“We are not going to be providing a blow-by-blow insight of the number of people returning because that's what incites violence,” spokeswoman Sue Vey told Sapa.

“It is a process. People are returning to work but there has been intimidation.”

She could not provide details.

Lonmin had warned that it may implement restructuring that could lead to job losses if striking mineworkers failed to return to work on Wednesday.

The company set Wednesday as the deadline for employees to end the almost four-month-old strike.

The deadline did not apply to Impala Platinum and Anglo-American Platinum workers.

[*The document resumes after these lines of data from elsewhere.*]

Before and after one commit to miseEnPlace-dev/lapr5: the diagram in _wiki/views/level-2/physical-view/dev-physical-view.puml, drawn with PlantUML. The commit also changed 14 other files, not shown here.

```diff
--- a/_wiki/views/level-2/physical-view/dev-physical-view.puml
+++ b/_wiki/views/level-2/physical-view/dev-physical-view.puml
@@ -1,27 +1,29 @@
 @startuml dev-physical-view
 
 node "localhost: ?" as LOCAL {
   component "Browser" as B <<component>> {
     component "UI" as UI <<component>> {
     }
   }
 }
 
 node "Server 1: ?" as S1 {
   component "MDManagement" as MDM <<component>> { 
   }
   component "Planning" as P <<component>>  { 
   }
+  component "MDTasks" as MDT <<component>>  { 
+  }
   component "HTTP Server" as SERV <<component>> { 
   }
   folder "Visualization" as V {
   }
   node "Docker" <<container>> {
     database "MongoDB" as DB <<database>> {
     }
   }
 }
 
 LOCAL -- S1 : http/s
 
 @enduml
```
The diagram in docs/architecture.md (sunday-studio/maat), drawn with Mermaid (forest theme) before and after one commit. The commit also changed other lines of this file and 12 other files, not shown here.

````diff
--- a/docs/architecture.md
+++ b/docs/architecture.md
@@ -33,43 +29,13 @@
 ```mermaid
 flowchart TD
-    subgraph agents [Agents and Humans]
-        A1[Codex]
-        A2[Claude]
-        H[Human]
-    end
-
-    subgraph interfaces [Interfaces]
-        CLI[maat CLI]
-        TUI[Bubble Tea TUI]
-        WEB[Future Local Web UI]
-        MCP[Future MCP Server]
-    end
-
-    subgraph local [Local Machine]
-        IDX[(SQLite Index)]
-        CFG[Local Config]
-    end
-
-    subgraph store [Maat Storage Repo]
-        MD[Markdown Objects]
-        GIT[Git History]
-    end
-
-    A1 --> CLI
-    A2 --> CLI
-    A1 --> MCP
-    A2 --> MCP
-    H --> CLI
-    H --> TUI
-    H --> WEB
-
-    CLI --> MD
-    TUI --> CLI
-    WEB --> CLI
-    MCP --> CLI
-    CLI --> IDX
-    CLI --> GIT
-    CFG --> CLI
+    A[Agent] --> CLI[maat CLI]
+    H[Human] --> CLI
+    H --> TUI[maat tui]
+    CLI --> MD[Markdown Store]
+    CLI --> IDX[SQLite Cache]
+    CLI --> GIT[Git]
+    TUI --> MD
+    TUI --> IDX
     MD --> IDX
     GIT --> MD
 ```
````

Implats spokeswoman Alice Lourens said: “Our operations are still closed. That only applies to one company, and it's not us.”

Amplats spokeswoman Mpumi Sithole could not be reached for comment.

North West premier Thandi Modise called for calm in the area.

“Parties involved in the... wage dispute in the platinum belt should act responsibly to avoid violent confrontations at all costs,” she said in a statement.

“Resorting to threats of dismissals, court actions and mobilising for intensified intimidation and violence against non-striking workers and those who wish to return to work... will only serve to exacerbate the already volatile situation that demands urgent responsible action.”

Earlier, North West police said the SA Police Service began escorting buses to mines as some striking miners returned to work.

“We are escorting buses that are transporting workers to work, those who want to go back to work, and protecting people,” Brigadier Thulani Ngubane said.

“Everything is in place. Police are out and about doing their work.”

Around midday he could not be reached for an update.

Meanwhile, around 5000 defiant miners gathered at the Wonderkop Stadium at Marikana, near Rustenburg, on Wednesday, refusing to return to work.

Members of the Association of Mineworkers and Construction Union (Amcu) at Lonmin, Implats, and Amplats in Rustenburg and at Northam in Limpopo downed tools on January 23 demanding a basic monthly salary of R12,500.

The strike has cost the companies over R17.8 billion in revenue and workers have lost more than R7.9bn in earnings, according to figures on

Fears of friction between strikers and miners wishing to return to work arose when Amcu objected to employers approaching miners with their wage offer directly in a bid to end the strike.

On Monday, police said three miners were killed and six others stabbed while on their way to work.

A 60-year-old miner had been stabbed to death, another miner died after being set alight, and a third mineworker and his wife were strangled to death. - Sapa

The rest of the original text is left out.